Malaga is a lovely port city with blue green seas so typical of the mediterranean coasts I’ve seen.
We arrived at Malaga airport and caught a taxi with an apparently newbie driver since he didn’t know where the Eurostars Astoria hotel was located and had to ask one of the other drivers parked outside the airport. He then charged us a hefty €23 while showing us charts with the extra fees to justify the cost. Christopher and I were under the impression that a taxi would have only been €10 so we had some sticker shock but at 11:30 p.m. haggling wasn’t in the cards.
After a somewhat good night’s sleep, I was in the dining room of the hotel by 8:30 after getting no response from knocking on “The Kid’s” door. Met a nice couple from Cambridge who were on holiday and we had breakfast together talking about grandchildren and our respective children. They had a daughter in Cambridge and grandmother took care of her 4 year old grandson on a regular basis (we had that in common), and a son in Australia with another grandson whom they visited once or twice a year. This year it would be for a 3 month stay over winter which their daughter in Cambridge was not keen about (hmmm…no comment).

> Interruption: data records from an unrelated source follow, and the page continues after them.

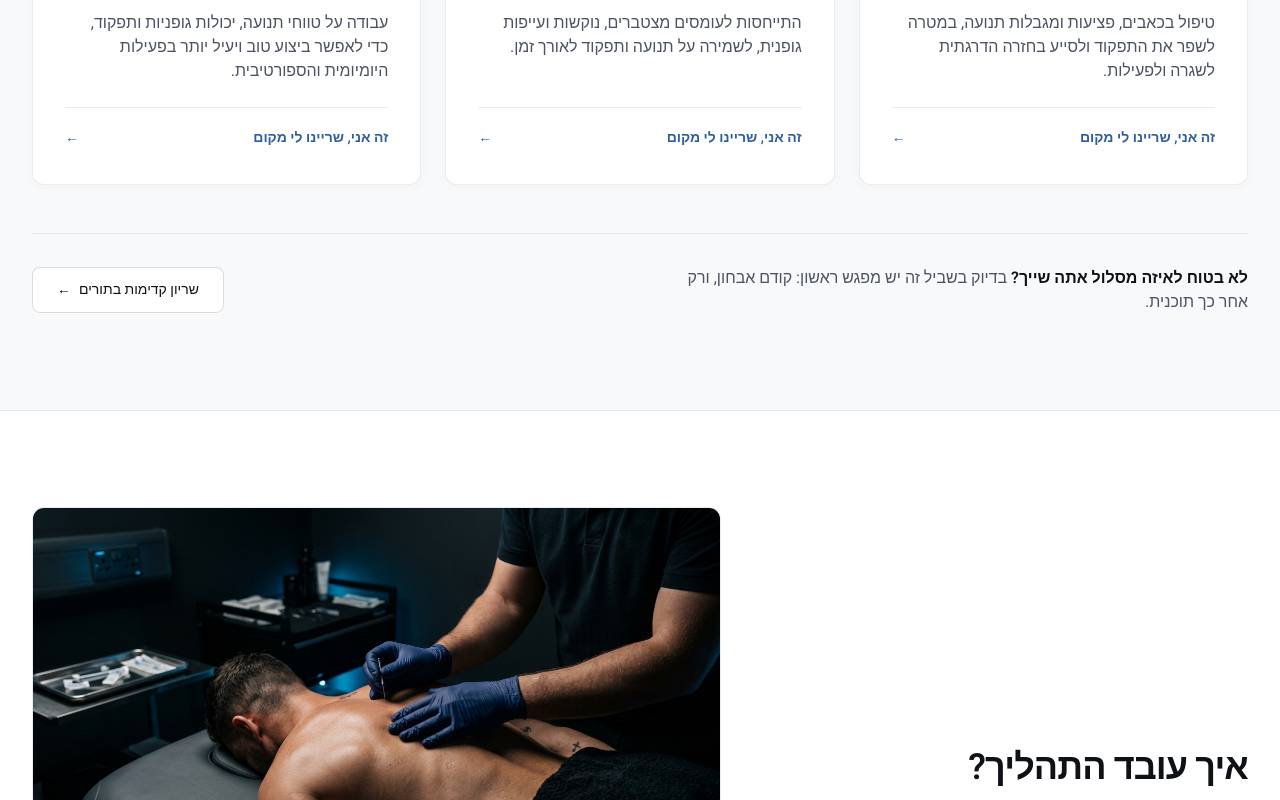
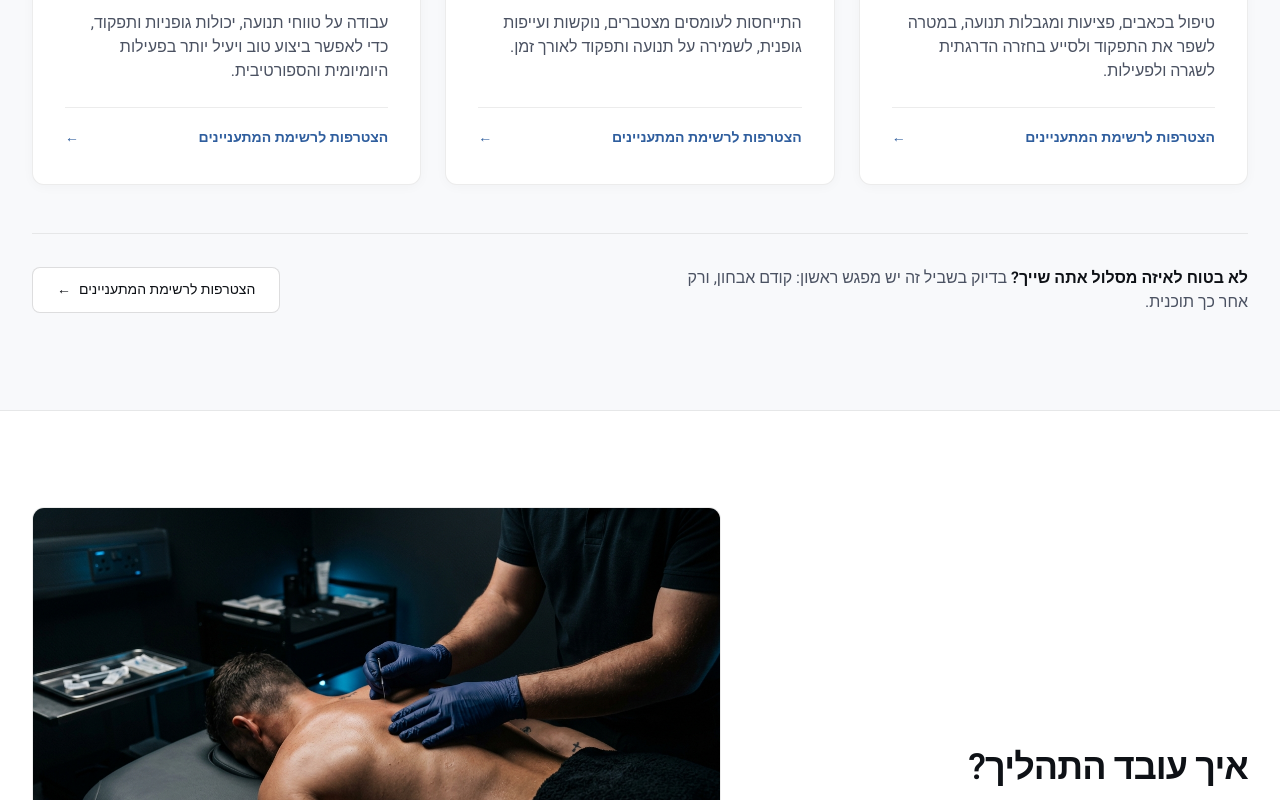
Before and after one commit to ofek-ok/okonskiperformance, a Next.js app: page / in a window 1280 px wide. Shown: the part 1620-2420 px from the top of the page. Built offline with nearby package versions, Linux system fonts and the light colour scheme.

Commit message:
Update waitlist form and site CTAs to pre-launch interest list copy

```diff
--- a/app/vision/page.tsx
+++ b/app/vision/page.tsx
@@ -359,7 +359,7 @@ export default function VisionAndPolicyPage() {
                 href="/#performance-list"
                 className="w-full sm:w-auto bg-white text-black hover:bg-neutral-100 font-semibold text-sm sm:text-base px-8 py-3.5 rounded-full transition-all duration-200 shadow-[0_10px_30px_-5px_rgba(255,255,255,0.2)] inline-flex items-center justify-center active:scale-[0.98]"
               >
-                שריון קדימות בתורים ←
+                הצטרפות לרשימת המתעניינים ←
               </Link>
               <a
                 href="https://wa.me/972555172571"
--- a/components/FAQ.tsx
+++ b/components/FAQ.tsx
@@ -67,7 +67,7 @@ export default function FAQ() {
             href="#performance-list"
             className="btn-secondary-light w-full sm:w-auto"
           >
-            <span>שריון קדימות בתורים</span>
+            <span>הצטרפות לרשימת המתעניינים</span>
             <span>←</span>
           </a>
         </div>
--- a/components/Hero.tsx
+++ b/components/Hero.tsx
@@ -129,7 +129,7 @@ export default function Hero() {
           {/* Single Primary Button + Quiet Secondary Button Pair */}
           <div className="flex flex-col sm:flex-row items-stretch sm:items-center gap-3 w-full sm:w-auto">
             <a href="#performance-list" className="btn-primary">
-              <span>שריון קדימות בתורים</span>
+              <span>הצטרפות לרשימת המתעניינים</span>
               <span>←</span>
             </a>
             <a href="#treatment" className="btn-secondary">
--- a/components/Navbar.tsx
+++ b/components/Navbar.tsx
@@ -97,8 +97,8 @@ export default function Navbar() {
             href="/#performance-list"
             className="btn-secondary py-2 px-4 text-xs sm:text-sm whitespace-nowrap"
           >
-            <span className="sm:hidden">שריון מקום</span>
-            <span className="hidden sm:inline">שריון קדימות בתורים</span>
+            <span className="sm:hidden">הצטרפות לרשימה</span>
+            <span className="hidden sm:inline">הצטרפות לרשימת המתעניינים</span>
           </a>
 
           <button
@@ -146,7 +146,7 @@ export default function Navbar() {
               onClick={() => setMenuOpen(false)}
               className="btn-primary w-full"
             >
-              שריון קדימות בתורים
+              הצטרפות לרשימת המתעניינים
             </a>
           </div>
         </nav>
--- a/components/PerformanceList.tsx
+++ b/components/PerformanceList.tsx
@@ -28,7 +28,7 @@ type FormStatus = "idle" | "loading" | "success" | "error";
 const TRACK_OPTIONS = [
   { id: "כאב ופציעה", label: "כאב ופציעה" },
   { id: "תחזוקה והתאוששות", label: "תחזוקה והתאוששות" },
-  { id: "תנועה ויציבה", label: "תנועה ויציבה" },
+  { id: "שיפור תנועה וביצועים", label: "שיפור תנועה וביצועים" },
   { id: "עדיין לא בטוח", label: "עדיין לא בטוח" },
 ];
 
@@ -41,7 +41,7 @@ const START_STEPS = [
   {
     num: "02",
     title: "חזרה אישית עם פתיחת היומן",
-    desc: "אני חוזר אישית אל הנרשמים ברשימת הקדימות כדי להבין את הצורך ולבדוק התאמה.",
+    desc: "אני חוזר אישית אל הנרשמים ברשימת המתעניינים כדי להבין את הצורך ולבדוק התאמה.",
   },
   {
     num: "03",
@@ -142,16 +142,16 @@ export default function PerformanceList() {
     <section
       id="performance-list"
       className="py-16 sm:py-24 bg-[#0E1116] scroll-mt-16 border-b border-white/[0.08]"
-      aria-label="הצטרפות לרשימת הקדימות"
+      aria-label="הצטרפות לרשימת המתעניינים"
     >
       <div className="max-w-7xl mx-auto px-4 sm:px-8">
         {/* Heading */}
         <div className="max-w-3xl text-right mb-12">
           <h2 className="text-2xl sm:text-4xl font-medium text-[#F4F6F9] tracking-tight leading-tight mb-4">
-            היומן נפתח בקרוב. שריינו קדימות בתורים
+            הקליניקה נפתחת בקרוב. הצטרפו לרשימת המתעניינים
           </h2>
           <p className="text-[#A7AAB4] text-sm sm:text-base leading-relaxed max-w-2xl">
-            כמות התורים הראשונית עם פתיחת הקליניקה מוגבלת. השארת פרטים עכשיו מכניסה אתכם לרשימת הקדימות: <strong className="text-[#F4F6F9] font-medium">אני קורא כל פנייה בעצמי</strong> וחוזר אליכם לפני כולם עם מחיר השקה למצטרפים מוקדמים.
+            השאירו פרטים כדי לקבל עדכון אישי עם פתיחת היומן, קדימות בתיאום המפגשים הראשונים ומחיר השקה מיוחד למצטרפים המוקדמים.
           </p>
         </div>
 
@@ -166,14 +166,14 @@ export default function PerformanceList() {
                 aria-atomic="true"
               >
                 <h3 className="text-2xl font-medium text-[#F4F6F9] mb-3">
-                  נרשמת בהצלחה לרשימת הקדימות.
+                  הצטרפת בהצלחה לרשימת המתעניינים.
                 </h3>
                 <p className="text-[#A7AAB4] text-sm sm:text-base leading-relaxed mb-6">
-                  אחזור אליך אישית כשהיומן נפתח לקביעת התורים הראשונים. בינתיים, אם יש שאלה דחופה, אפשר לפנות אליי ישירות בוואטסאפ.
+                  ניצור איתך קשר אישי עם פתיחת היומן ונעדכן על ההטבה למצטרפים המוקדמים. בינתיים, אם יש שאלה דחופה, אפשר לפנות אליי ישירות בוואטסאפ.
                 </p>
                 <a
                   href={`https://wa.me/972555172571?text=${encodeURIComponent(
-                    `היי אופק, נרשמתי לרשימת הקדימות באתר למסלול ${selectedTopic}. אשמח לשוחח.`
+                    `היי אופק, הצטרפתי לרשימת המתעניינים באתר בתחום ${selectedTopic}. אשמח לשוחח.`
                   )}`}
                   target="_blank"
                   rel="noopener noreferrer"
@@ -188,7 +188,7 @@ export default function PerformanceList() {
                 onSubmit={handleSubmit}
                 noValidate
                 className="border border-white/[0.08] bg-[#151A22] rounded-xl p-6 sm:p-8 text-right space-y-6"
-                aria-label="טופס הצטרפות לרשימת הקדימות"
+                aria-label="טופס הצטרפות לרשימת המתעניינים"
               >
                 {/* Name & Phone */}
                 <div className="grid grid-cols-1 sm:grid-cols-2 gap-4">
@@ -324,11 +324,11 @@ export default function PerformanceList() {
                     className="btn-primary w-full py-3 px-6 disabled:opacity-60 disabled:cursor-not-allowed"
                   >
                     <span>
-                      {status === "loading" ? "שומר פרטים..." : "הצטרפות לרשימת הקדימות ←"}
+                      {status === "loading" ? "שומר פרטים..." : "הצטרפות לרשימת המתעניינים"}
                     </span>
                   </button>
                   <p className="text-xs text-[#A7AAB4] mt-3 text-right">
-                    ללא תשלום מראש · ללא התחייבות · קדימות בתורים ומחיר ייחודי למצטרפים מוקדמים
+                    ללא תשלום וללא התחייבות. ניצור קשר עם פתיחת היומן ונעדכן על ההטבה למצטרפים המוקדמים.
                   </p>
                 </div>
               </form>
--- a/components/Treatment.tsx
+++ b/components/Treatment.tsx
@@ -234,7 +234,7 @@ export default function Treatment() {
             href="#performance-list"
             className="btn-secondary-light shrink-0 w-full md:w-auto"
           >
-            <span>רוצה להתחיל? שריון קדימות בתורים</span>
+            <span>הצטרפות לרשימת המתעניינים</span>
             <span>←</span>
           </a>
         </div>
--- a/components/WhoItsFor.tsx
+++ b/components/WhoItsFor.tsx
@@ -23,7 +23,7 @@ const pillars: ServicePillar[] = [
   {
     num: "03",
     title: "שיפור תנועה וביצועים",
-    topicId: "תנועה ויציבה",
+    topicId: "שיפור תנועה וביצועים",
     body: "עבודה על טווחי תנועה, יכולות גופניות ותפקוד, כדי לאפשר ביצוע טוב ויעיל יותר בפעילות היומיומית והספורטיבית.",
   },
 ];
@@ -73,7 +73,7 @@ export default function WhoItsFor() {
                   onClick={() => selectTopic(pillar.topicId)}
                   className="text-[#2F5E9E] hover:text-[#264E86] text-sm font-semibold inline-flex items-center justify-between w-full gap-2 py-1"
                 >
-                  <span>זה אני, שריינו לי מקום</span>
+                  <span>הצטרפות לרשימת המתעניינים</span>
                   <span className="shrink-0">←</span>
                 </a>
               </div>
@@ -91,7 +91,7 @@ export default function WhoItsFor() {
             onClick={() => selectTopic("עדיין לא בטוח")}
             className="btn-secondary-light shrink-0 w-full md:w-auto"
           >
-            <span>שריון קדימות בתורים</span>
+            <span>הצטרפות לרשימת המתעניינים</span>
             <span>←</span>
           </a>
         </div>
```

All during the hour in the dining room I kept my eye open for The Kids, but they never showed. Went back to my room after another Knock went unanswered, grabbed my daypack and ventured toward town on the streets Pat and Terry advised me to take.
The weather was a little cooler than I thought it would be, but my light cotton jacket and neck scarf were warm enough once I worked up my body temp from walking. By then, knowing my son, I assumed they had gotten an early start and were already at the Alcazabar (fort) in Malaga. Heading toward the harbor, there were horses with carriages parked in rows waiting for eager tourists. There was a tourist center I saw so picked up a one sheet map of town and headed towards god only knew where. The cobblestones streets led into small alleyways with short steps that blended into the walkways making me very aware not to trip and fall onto my face.
I came across a massive cathedral, passed through a grove of orange trees, and paid the €5 entry fee which included a handheld recorder that I didn’t use half the time. Instead I wandered this enormous church taking photos of the gold altar pieces, Spanish influenced art, and incredible carvings. Churches are also a marvelous way to find a place to sit and rest after long walks. That, in itself, is worth the entry fees.